Boseman’s life and work, and in fact, the history of African American film artists more broadly, are being misrepresented to further a deeply reactionary and anti-democratic agenda. In fact, a number of black actors, working under more difficult conditions in terms of the overall state of race relations, including the continuing existence (in some cases) of Jim Crow racism, have done more valuable and enduring work. One thinks of the work of Sidney Poitier, including No Way Out, Edge of the City, Something of Value, Band of Angels (especially), The Defiant Ones (despite Stanley Kramer), A Raisin in the Sun and others.
Richard Pryor brilliantly brought to life the struggles of a Detroit autoworker in Blue Collar. A list of black actors whose work had a genuine impact would include Ivan Dixon, Charles Dutton, Howard Rollins, Ossie Davis, Yaphet Kotto, Roscoe Lee Browne, Brock Peters, Moses Gunn, Paul Winfield, Bill Cobbs, Canada Lee (memorably in Body and Soul), Godfrey Cambridge, and more. In many cases, these actors performed in work that was far more significant in terms of its impact and influence on popular consciousness. At their best, these works had a more universal, compassionate, progressive core to them, notwithstanding all the contradictions.
At any rate, these artists were not making exclusivist, racialist work of the sort that now receives the highest praise in identity politics circles.

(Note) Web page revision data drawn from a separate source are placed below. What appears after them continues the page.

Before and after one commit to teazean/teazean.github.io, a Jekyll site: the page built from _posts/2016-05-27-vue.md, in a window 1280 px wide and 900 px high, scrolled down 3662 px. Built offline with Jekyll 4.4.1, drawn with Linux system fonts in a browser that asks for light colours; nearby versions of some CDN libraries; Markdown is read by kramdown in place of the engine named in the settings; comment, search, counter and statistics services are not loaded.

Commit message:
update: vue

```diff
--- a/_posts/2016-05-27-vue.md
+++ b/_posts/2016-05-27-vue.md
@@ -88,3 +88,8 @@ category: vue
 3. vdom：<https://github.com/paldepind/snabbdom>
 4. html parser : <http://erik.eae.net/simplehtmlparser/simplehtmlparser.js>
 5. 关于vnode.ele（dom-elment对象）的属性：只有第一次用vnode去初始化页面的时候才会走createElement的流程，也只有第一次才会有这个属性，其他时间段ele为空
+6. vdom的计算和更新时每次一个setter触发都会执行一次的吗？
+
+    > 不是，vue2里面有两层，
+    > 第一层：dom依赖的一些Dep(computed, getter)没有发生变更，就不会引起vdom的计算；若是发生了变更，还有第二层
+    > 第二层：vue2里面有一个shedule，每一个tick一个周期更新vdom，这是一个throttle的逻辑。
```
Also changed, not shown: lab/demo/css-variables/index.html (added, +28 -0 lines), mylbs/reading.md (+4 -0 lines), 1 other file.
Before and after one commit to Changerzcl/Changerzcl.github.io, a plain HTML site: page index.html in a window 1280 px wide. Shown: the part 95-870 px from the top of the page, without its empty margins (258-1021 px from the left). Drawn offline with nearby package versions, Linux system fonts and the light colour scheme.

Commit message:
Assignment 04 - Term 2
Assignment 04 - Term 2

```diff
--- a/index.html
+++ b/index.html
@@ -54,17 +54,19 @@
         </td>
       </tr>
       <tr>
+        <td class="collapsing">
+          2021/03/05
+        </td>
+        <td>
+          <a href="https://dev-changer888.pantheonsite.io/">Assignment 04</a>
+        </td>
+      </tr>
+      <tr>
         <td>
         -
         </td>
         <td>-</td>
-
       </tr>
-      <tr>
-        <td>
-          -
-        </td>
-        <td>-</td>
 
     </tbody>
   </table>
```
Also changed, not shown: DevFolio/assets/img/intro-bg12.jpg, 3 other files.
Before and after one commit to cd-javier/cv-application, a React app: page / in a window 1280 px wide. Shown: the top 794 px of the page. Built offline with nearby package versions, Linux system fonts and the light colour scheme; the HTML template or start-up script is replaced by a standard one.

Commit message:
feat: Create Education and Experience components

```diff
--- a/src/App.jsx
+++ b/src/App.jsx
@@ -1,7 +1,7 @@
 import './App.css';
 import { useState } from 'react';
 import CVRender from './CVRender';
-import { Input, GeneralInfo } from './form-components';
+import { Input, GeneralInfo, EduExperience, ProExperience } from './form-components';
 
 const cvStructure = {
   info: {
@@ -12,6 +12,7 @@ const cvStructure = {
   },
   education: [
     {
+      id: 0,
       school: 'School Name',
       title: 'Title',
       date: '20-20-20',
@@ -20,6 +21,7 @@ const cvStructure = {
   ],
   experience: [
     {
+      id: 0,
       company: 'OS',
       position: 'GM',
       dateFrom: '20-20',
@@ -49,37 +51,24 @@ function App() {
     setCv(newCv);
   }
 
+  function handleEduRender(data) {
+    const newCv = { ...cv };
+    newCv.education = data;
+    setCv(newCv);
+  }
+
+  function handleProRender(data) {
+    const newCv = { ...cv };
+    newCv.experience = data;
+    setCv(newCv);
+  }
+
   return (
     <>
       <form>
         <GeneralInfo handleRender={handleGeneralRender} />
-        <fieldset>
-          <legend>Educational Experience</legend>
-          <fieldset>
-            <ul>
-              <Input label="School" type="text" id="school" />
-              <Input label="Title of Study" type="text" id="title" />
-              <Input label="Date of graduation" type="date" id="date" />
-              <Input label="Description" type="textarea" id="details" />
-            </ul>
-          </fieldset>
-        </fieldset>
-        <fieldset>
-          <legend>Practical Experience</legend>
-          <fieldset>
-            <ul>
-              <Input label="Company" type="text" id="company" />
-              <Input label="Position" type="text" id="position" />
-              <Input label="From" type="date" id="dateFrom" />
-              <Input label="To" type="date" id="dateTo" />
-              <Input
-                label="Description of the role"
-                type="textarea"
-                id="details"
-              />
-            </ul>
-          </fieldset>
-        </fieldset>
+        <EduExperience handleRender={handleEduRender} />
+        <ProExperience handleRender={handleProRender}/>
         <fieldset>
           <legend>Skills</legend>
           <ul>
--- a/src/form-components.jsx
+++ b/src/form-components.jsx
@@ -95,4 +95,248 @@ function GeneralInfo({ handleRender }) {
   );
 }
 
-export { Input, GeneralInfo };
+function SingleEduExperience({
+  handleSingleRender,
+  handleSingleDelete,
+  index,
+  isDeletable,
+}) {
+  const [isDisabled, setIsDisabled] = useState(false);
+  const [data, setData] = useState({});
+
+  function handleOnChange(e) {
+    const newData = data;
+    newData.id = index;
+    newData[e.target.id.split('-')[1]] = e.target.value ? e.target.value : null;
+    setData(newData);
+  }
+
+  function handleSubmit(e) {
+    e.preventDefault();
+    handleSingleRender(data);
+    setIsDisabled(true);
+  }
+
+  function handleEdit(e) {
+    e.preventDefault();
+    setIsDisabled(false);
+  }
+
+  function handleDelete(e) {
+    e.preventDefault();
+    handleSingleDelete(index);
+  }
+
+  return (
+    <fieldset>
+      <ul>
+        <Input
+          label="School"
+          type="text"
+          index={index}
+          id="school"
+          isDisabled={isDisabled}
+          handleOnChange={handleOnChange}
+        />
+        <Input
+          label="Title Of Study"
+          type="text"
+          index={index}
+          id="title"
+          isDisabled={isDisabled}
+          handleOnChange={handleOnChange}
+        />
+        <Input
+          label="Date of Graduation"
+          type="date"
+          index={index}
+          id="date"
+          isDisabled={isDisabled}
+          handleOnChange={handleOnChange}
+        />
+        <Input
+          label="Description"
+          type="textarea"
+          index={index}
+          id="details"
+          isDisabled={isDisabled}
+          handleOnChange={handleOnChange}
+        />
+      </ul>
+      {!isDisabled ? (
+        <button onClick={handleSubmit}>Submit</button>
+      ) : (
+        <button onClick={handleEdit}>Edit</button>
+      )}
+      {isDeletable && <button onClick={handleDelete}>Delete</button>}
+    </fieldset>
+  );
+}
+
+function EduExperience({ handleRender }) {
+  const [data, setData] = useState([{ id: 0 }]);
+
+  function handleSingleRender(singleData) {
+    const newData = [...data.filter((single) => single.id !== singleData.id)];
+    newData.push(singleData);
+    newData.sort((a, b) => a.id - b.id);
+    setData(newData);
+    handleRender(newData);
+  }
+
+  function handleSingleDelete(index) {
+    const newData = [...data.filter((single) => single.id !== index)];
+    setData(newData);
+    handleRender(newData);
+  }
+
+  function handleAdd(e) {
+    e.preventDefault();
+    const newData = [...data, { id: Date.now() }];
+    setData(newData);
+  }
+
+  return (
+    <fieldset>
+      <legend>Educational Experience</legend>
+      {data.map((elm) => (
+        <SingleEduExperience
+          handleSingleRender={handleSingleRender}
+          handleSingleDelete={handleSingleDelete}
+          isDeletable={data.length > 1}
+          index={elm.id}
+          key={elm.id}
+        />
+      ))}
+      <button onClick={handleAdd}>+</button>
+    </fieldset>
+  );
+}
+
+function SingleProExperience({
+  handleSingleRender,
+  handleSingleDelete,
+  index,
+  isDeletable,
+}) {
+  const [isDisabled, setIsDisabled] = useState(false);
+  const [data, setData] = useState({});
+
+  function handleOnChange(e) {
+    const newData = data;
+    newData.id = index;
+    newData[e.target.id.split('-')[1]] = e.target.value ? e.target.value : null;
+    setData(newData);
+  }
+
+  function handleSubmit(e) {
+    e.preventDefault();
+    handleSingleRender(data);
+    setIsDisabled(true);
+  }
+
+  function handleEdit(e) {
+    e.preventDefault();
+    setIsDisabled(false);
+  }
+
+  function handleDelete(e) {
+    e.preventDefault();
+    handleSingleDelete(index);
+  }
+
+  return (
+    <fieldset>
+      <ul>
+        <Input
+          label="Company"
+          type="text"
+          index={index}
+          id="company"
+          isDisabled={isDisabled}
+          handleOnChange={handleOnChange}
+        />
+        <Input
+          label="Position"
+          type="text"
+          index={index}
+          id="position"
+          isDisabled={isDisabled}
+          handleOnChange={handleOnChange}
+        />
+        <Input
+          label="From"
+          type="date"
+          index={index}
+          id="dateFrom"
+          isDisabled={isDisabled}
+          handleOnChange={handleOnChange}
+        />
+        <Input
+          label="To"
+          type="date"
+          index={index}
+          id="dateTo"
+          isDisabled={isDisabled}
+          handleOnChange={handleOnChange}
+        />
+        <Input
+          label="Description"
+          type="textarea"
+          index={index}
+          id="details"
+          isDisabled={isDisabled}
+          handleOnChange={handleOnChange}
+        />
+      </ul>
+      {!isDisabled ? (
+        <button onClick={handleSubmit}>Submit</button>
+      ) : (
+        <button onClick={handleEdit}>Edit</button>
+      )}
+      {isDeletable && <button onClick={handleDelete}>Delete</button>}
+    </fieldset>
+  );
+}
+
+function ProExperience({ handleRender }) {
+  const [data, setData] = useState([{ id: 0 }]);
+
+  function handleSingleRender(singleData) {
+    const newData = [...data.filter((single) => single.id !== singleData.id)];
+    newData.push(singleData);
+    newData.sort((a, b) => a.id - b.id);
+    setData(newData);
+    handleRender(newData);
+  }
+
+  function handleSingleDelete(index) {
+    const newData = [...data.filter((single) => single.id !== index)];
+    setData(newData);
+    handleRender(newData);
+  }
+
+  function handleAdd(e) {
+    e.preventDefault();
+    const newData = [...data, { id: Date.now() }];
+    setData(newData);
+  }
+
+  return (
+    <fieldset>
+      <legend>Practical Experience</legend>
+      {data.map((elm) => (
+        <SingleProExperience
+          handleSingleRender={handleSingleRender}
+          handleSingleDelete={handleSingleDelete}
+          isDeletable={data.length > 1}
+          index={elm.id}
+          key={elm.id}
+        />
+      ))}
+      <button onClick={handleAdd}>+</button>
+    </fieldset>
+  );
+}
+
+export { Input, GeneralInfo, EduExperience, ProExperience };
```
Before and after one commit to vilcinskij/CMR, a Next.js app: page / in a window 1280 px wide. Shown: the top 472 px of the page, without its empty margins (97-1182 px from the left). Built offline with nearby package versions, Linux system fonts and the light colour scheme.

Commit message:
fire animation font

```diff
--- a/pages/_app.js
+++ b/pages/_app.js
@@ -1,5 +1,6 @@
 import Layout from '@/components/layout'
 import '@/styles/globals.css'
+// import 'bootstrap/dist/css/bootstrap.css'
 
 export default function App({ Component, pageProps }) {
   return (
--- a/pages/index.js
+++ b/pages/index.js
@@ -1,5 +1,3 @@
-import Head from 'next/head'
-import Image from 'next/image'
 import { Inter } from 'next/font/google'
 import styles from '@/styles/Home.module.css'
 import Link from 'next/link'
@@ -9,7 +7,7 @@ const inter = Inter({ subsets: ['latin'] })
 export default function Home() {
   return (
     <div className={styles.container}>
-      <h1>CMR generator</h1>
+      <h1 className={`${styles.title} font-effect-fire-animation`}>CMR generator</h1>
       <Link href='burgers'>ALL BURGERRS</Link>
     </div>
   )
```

In recent decades, Denzel Washington, Forest Whitaker, Laurence Fishburne, Jamie Foxx, Don Cheadle, Terrence Howard, Ving Rhames, Samuel L. Jackson, Delroy Lindo, Jeffrey Wright, Michael Kenneth Williams and many others have shone, but often in more regressive, limited (and worse) movies.
Boseman of course was not immune to the politics of the social circles in which he lived and worked. His final social media post before he died praised Harris’s nomination to the Democratic ticket. Yet, it is a testament to his talent that he was able to create moving work in spite of the influences working on him.
In any case, Boseman’s death is tragic, despite the contradictions of his life and career. We encourage readers to view, and remember him for, his better work.